start leading to the episode by the end
above: Mary Bregovy,
from the Trib. article
about her death.
Last night I met with Ray Johnson, the Haunt Detective, and Dale Kaczmarek from the Ghost Research Society for a roundtable discussion about Resurrection Mary, Chicago's most famous ghost. Is she real? How old is the story? Who is she the ghost of? Get the free episode on iTunes (or right here) now!
Resurrection Mary is one of those vanishing hitchhikers; people pick her up on the South Side and give her a ride home - only to have her vanish as they drive past Resurrection Cemetery at 7200 S. Archer. We spent an hour talking about the story, its origins, and the various theories as to who Mary might be the ghost of (assuming she exists at all). There's some new information that we've recently uncovered - including stories of the cemetery gates, the night the police arrested "Resurrection Mary," what the cemetery's records say, and a whole lot more.
We discuss each of the major candidates:
Mary Bregovy, (above) killed in a wreck at Wacker and Lake in 1934. Though she's brunette, not blonde (as most sightings say), she's become the "classic" candidate. Some suggest that there are actually several ghosts in the cemetery.
Anna Mary Norkus, killed in a wreck on the south side in 1927 (the above is her original funeral record, which Ray brought with him - it indicates that she's buried at St. Casimir, not Resurrection).

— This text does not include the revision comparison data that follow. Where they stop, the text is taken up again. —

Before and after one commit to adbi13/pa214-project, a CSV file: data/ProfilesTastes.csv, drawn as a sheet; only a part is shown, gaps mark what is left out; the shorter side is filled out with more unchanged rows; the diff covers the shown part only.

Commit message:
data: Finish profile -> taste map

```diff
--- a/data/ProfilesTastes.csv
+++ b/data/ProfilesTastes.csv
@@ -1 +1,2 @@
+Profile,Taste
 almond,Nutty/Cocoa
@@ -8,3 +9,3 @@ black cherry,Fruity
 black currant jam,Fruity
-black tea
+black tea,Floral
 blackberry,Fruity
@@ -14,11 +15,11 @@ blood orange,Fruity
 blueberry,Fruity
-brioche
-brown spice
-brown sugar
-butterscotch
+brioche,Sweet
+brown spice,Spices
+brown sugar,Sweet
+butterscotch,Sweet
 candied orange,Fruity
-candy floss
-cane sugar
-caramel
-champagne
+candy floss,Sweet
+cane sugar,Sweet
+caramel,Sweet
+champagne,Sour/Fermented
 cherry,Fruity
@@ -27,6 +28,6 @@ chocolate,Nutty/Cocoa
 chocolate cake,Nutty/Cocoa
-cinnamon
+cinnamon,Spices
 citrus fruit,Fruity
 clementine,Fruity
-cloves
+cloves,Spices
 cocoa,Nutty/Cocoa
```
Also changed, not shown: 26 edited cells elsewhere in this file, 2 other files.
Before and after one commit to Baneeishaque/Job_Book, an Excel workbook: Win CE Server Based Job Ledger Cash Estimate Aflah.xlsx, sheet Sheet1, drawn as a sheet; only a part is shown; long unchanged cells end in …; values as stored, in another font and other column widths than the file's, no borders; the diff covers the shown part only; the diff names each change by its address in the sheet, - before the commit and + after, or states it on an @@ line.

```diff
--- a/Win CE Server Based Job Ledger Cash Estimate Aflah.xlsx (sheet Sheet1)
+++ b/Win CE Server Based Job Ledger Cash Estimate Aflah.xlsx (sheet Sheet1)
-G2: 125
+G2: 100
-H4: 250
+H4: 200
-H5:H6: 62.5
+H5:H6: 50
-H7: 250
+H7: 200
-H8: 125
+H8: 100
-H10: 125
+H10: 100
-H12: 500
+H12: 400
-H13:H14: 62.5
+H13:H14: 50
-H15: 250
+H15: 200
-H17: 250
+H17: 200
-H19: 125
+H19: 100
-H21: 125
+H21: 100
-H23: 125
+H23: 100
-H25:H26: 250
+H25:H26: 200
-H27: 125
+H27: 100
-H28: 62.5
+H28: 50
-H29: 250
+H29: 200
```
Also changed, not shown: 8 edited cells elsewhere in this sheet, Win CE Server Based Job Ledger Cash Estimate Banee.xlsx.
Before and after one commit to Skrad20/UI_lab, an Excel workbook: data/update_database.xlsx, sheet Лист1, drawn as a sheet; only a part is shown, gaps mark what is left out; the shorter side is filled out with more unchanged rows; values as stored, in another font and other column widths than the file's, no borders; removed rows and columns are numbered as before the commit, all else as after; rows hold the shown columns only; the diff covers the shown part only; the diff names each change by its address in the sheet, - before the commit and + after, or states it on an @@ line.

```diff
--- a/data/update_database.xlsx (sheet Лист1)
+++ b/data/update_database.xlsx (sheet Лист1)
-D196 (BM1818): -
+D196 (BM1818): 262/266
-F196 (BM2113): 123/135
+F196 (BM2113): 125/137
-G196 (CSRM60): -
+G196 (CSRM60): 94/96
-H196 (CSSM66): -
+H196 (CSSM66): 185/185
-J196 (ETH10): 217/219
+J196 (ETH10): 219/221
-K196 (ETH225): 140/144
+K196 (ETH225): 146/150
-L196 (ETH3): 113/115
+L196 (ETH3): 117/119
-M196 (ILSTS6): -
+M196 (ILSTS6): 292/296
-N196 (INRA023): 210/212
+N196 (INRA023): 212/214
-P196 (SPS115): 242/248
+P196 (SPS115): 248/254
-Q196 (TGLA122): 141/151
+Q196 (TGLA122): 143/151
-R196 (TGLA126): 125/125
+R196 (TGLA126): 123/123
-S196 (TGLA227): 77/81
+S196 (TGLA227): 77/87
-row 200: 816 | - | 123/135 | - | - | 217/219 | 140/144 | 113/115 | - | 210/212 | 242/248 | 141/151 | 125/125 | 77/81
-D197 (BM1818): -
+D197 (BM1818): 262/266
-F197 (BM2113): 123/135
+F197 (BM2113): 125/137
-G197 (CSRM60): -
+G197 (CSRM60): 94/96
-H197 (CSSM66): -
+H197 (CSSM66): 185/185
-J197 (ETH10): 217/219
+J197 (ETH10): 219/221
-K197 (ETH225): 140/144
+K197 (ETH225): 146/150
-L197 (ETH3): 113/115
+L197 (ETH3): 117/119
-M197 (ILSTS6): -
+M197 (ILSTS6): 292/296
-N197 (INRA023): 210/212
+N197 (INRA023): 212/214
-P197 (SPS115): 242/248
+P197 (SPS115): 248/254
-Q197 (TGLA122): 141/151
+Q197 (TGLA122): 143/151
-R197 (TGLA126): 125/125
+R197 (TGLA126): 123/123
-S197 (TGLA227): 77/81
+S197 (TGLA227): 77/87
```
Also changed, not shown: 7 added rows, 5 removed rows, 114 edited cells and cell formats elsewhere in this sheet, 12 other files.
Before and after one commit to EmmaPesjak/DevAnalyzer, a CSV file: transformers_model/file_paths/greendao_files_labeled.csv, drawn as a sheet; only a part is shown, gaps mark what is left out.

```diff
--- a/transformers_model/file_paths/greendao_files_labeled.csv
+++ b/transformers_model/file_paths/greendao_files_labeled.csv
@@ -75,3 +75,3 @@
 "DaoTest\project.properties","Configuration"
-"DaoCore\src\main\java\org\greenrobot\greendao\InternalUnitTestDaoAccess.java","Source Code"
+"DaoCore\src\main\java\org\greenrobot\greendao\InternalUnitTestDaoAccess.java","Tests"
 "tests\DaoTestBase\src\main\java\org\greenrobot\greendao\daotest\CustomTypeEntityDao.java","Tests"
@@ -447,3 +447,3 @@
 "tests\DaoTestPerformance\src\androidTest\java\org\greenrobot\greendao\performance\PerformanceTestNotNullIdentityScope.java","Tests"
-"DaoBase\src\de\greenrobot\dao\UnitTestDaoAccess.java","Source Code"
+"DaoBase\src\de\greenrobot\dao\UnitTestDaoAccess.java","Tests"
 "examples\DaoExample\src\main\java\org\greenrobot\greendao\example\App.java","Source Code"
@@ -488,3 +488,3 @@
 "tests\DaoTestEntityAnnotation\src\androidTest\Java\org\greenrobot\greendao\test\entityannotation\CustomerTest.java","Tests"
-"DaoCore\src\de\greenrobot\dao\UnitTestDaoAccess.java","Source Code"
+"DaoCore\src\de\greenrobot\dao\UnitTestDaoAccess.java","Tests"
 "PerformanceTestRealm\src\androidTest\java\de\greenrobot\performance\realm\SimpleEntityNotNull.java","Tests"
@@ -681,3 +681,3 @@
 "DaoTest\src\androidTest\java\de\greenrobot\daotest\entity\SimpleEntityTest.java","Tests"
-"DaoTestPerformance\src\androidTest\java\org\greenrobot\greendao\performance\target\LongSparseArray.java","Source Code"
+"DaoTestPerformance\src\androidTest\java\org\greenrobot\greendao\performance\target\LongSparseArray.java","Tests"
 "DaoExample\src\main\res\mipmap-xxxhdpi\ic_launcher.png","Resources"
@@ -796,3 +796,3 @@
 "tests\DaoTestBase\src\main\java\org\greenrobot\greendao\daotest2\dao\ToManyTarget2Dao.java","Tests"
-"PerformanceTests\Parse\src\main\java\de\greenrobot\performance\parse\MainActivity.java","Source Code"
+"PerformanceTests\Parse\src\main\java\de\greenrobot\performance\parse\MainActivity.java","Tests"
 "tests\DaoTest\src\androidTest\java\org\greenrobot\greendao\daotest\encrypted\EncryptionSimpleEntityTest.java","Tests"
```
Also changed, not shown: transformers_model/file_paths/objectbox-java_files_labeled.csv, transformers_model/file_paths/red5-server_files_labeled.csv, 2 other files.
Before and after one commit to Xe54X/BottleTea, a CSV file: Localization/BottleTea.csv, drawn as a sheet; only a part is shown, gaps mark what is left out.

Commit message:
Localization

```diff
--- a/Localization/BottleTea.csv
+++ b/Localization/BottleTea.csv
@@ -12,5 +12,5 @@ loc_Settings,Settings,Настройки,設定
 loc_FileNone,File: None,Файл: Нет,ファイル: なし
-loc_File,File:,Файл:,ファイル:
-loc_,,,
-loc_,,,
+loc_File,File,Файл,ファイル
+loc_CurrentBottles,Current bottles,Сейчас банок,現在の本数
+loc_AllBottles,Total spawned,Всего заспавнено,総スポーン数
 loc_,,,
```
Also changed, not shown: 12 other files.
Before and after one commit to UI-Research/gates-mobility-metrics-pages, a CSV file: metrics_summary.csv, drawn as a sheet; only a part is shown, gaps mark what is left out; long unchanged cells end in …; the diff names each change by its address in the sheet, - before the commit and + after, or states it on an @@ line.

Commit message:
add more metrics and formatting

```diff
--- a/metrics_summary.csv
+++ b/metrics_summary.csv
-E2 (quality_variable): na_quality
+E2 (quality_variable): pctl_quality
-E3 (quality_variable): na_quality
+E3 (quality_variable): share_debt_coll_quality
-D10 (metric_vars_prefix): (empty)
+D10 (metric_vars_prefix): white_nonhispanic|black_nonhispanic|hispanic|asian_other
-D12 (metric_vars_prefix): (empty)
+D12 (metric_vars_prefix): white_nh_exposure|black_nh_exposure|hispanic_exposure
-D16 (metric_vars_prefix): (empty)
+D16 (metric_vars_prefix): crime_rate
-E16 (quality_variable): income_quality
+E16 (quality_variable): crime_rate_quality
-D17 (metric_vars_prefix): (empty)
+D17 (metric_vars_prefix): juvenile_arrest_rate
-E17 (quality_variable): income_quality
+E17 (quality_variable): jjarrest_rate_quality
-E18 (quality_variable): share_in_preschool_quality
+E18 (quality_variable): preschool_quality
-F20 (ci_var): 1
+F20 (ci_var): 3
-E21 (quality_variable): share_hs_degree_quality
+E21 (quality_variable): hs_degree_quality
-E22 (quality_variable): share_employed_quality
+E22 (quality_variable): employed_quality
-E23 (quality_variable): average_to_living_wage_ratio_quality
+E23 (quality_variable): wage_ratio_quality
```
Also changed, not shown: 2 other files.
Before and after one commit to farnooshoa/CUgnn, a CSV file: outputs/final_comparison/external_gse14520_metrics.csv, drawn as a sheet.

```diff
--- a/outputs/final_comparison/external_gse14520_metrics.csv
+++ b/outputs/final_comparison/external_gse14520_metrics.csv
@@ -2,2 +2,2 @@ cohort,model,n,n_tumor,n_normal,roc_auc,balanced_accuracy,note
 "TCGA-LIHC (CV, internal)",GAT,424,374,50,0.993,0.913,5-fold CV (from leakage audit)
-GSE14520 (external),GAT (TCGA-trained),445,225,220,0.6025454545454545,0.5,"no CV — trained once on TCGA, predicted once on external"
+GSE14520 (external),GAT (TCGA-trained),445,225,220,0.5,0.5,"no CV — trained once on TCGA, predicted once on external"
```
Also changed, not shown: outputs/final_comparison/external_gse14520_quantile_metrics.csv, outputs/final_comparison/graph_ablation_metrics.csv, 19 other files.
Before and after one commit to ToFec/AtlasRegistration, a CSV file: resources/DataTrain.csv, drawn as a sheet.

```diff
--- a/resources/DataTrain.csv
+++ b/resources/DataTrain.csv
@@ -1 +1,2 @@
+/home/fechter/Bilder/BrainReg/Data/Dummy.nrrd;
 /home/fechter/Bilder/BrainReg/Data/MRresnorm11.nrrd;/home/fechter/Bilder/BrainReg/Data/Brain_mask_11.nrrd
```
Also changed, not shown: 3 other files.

Mary Miskowsik (Mary Miskowsky) , said to be killed by a hit and run driver en route to a costume party in 1930 (now disproven).
We also touch on Mary Petkiewicz, a new candidate that Ray discovered, and Mary Bojacz, (above) who was killed in a train wreck while en route to a funeral at Resurrection in 1921, and the poor young women named Mary who were buried at Resurrection after dying in the Eastland disaster.
Here's the Wade Denning's Ghost Story version of "The Hitch Hiker." Chilling (if a little goofy - how convenient that they have a grave yard in the back yard!)
"The Night It Rained" from In a Dark Dark Room by Alvin Schwartz - the Easy Reader that introduced my generation to the vanishing hitch hiker legend.
The famous Unsolved Mysteries episode. Did they embellish Jerry Palus's account? We aren't sure he ever claimed to go to her house the next day.
And here is a pdf of a 1942 article on vanishing hitch hikers - the first known scholarly work on the subject. It's interesting to note that when the Mary story is told, elements common to these (going to the house, finding a jacket on the grave) are a part of the story. However, in practically every version of the story any of us had heard first hand, Mary simply disappears out of the car, leaving the driver confused.